  • Adults on very low fat diets

  • Fat malabsorption

Toxicity of vitamin e
Toxicity of Vitamin E

  • Supplements up to 800 IU probably harmless

  • Upper Level is 1,000 mg/day of any form of supplementary alpha-tocopherol

  • Upper Level is 1500 IU (natural sources) or 1100 IU (synthetic forms)

  • Inhibits vitamin K metabolism especially in conjunction with anticoagulants

  • Possible hemorrhage

Vitamin k koagulation
Vitamin K (“Koagulation”)

  • Family of compounds found in plants, plant oils, fish oils, and meats

  • Synthesized by the bacteria in the colon and are absorbed (10% of needs)

Role of vitamin k
Role of Vitamin K

  • Role in the coagulation process

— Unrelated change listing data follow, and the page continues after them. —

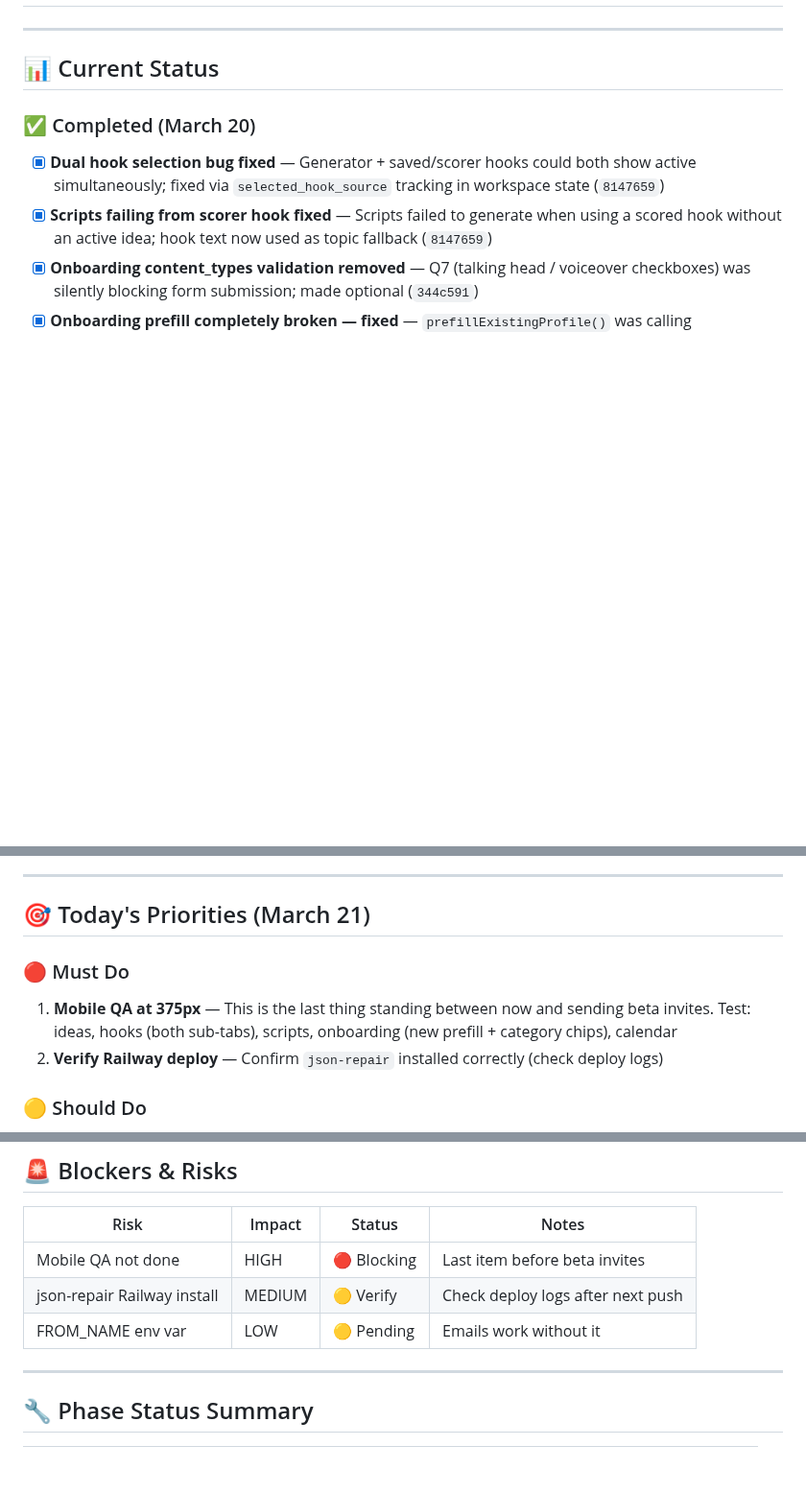
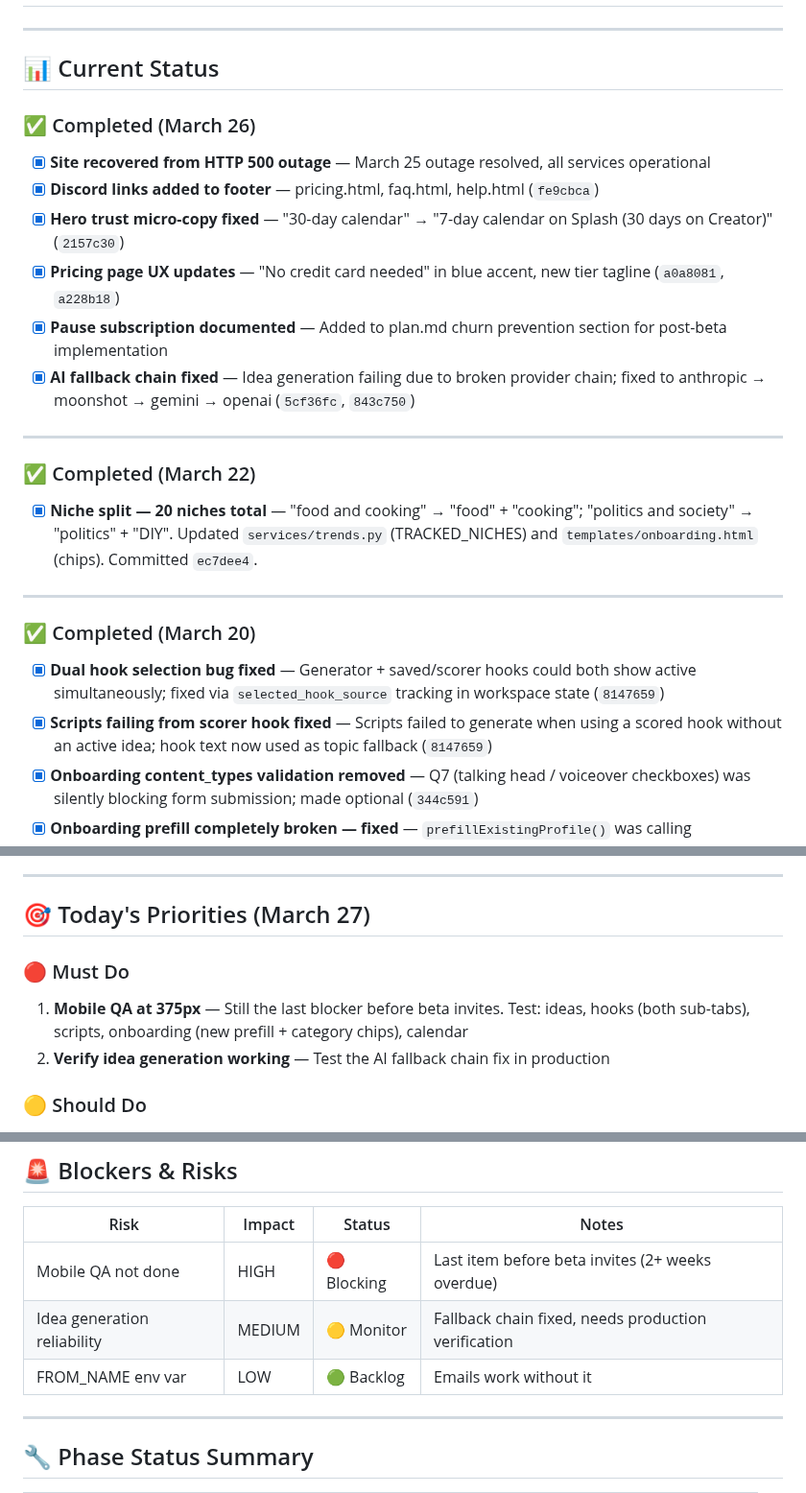
Before and after one commit to 182Gandalf/creator-command-center, a Markdown page: PLAN.md, 3 parts joined by grey strips. Shown at 96% size. Drawn GitHub-style; blank space fills up the shorter version.

Commit message:
PLAN.md: update for March 27 — March 26 completed work, refresh priorities

```diff
--- a/PLAN.md
+++ b/PLAN.md
@@ -19,6 +19,23 @@
 ---
 
 ## 📊 Current Status
+
+### ✅ Completed (March 26)
+
+- [x] **Site recovered from HTTP 500 outage** — March 25 outage resolved, all services operational
+- [x] **Discord links added to footer** — pricing.html, faq.html, help.html (`fe9cbca`)
+- [x] **Hero trust micro-copy fixed** — "30-day calendar" → "7-day calendar on Splash (30 days on Creator)" (`2157c30`)
+- [x] **Pricing page UX updates** — "No credit card needed" in blue accent, new tier tagline (`a0a8081`, `a228b18`)
+- [x] **Pause subscription documented** — Added to plan.md churn prevention section for post-beta implementation
+- [x] **AI fallback chain fixed** — Idea generation failing due to broken provider chain; fixed to anthropic → moonshot → gemini → openai (`5cf36fc`, `843c750`)
+
+---
+
+### ✅ Completed (March 22)
+
+- [x] **Niche split — 20 niches total** — "food and cooking" → "food" + "cooking"; "politics and society" → "politics" + "DIY". Updated `services/trends.py` (TRACKED_NICHES) and `templates/onboarding.html` (chips). Committed `ec7dee4`.
+
+---
 
 ### ✅ Completed (March 20)
 
@@ -73,11 +90,11 @@
 
 ---
 
-## 🎯 Today's Priorities (March 21)
+## 🎯 Today's Priorities (March 27)
 
 ### 🔴 Must Do
-1. **Mobile QA at 375px** — This is the last thing standing between now and sending beta invites. Test: ideas, hooks (both sub-tabs), scripts, onboarding (new prefill + category chips), calendar
-2. **Verify Railway deploy** — Confirm `json-repair` installed correctly (check deploy logs)
+1. **Mobile QA at 375px** — Still the last blocker before beta invites. Test: ideas, hooks (both sub-tabs), scripts, onboarding (new prefill + category chips), calendar
+2. **Verify idea generation working** — Test the AI fallback chain fix in production
 
 ### 🟡 Should Do
 3. **Paddle checkout test** — Splash → Creator upgrade end-to-end
@@ -93,9 +110,9 @@
 
 | Risk | Impact | Status | Notes |
 |------|--------|--------|-------|
-| Mobile QA not done | HIGH | 🔴 Blocking | Last item before beta invites |
-| json-repair Railway install | MEDIUM | 🟡 Verify | Check deploy logs after next push |
-| FROM_NAME env var | LOW | 🟡 Pending | Emails work without it |
+| Mobile QA not done | HIGH | 🔴 Blocking | Last item before beta invites (2+ weeks overdue) |
+| Idea generation reliability | MEDIUM | 🟡 Monitor | Fallback chain fixed, needs production verification |
+| FROM_NAME env var | LOW | 🟢 Backlog | Emails work without it |
 
 ---
 
```
Also changed, not shown: other parts of PLAN.md (+1 -1 lines).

    • Contributes to the synthesis of several blood-clotting factors

  • Helps form proteins present in bone, muscle, and kidneys

    • Imparts calcium-binding potential

    • Poor intake linked to increase in hip fractures

Vitamin k in newborns
Vitamin K in Newborns

  • Newborn’s intestinal tract lacks bacteria to allow blood to clot effectively

  • Vitamin K is routinely given by injection shortly after birth to bridge the gap

  • May also occur in adults with chronic malabsorption

Drugs and vitamin k
Drugs and Vitamin K

  • Anticoagulant

    • Lessens vitamin K reactivation

    • Lessens blood clotting process

    • Monitor vitamin K intake

  • Antibiotics

    • Destroy intestinal bacteria

    • Inhibit vitamin K synthesis and absorption

    • Potential for excessive bleeding

Food sources of vitamin k
Food Sources of Vitamin K

  • Liver

  • Green leafy vegetables

  • Broccoli

  • Peas

  • Green beans

  • Soybeans/canola oil

  • Resistant to cooking losses

  • Limited vitamin K stored in the body

Adequate intake for vitamin k
Adequate Intake for Vitamin K

  • 90 ug/day for women

  • 120 ug/day for men

  • Amount met by most

  • Excess vitamins A and E interferes with vitamin K

  • Newborns are injected with vitamin K (breast milk is a poor source)

  • Toxicity unlikely; readily excreted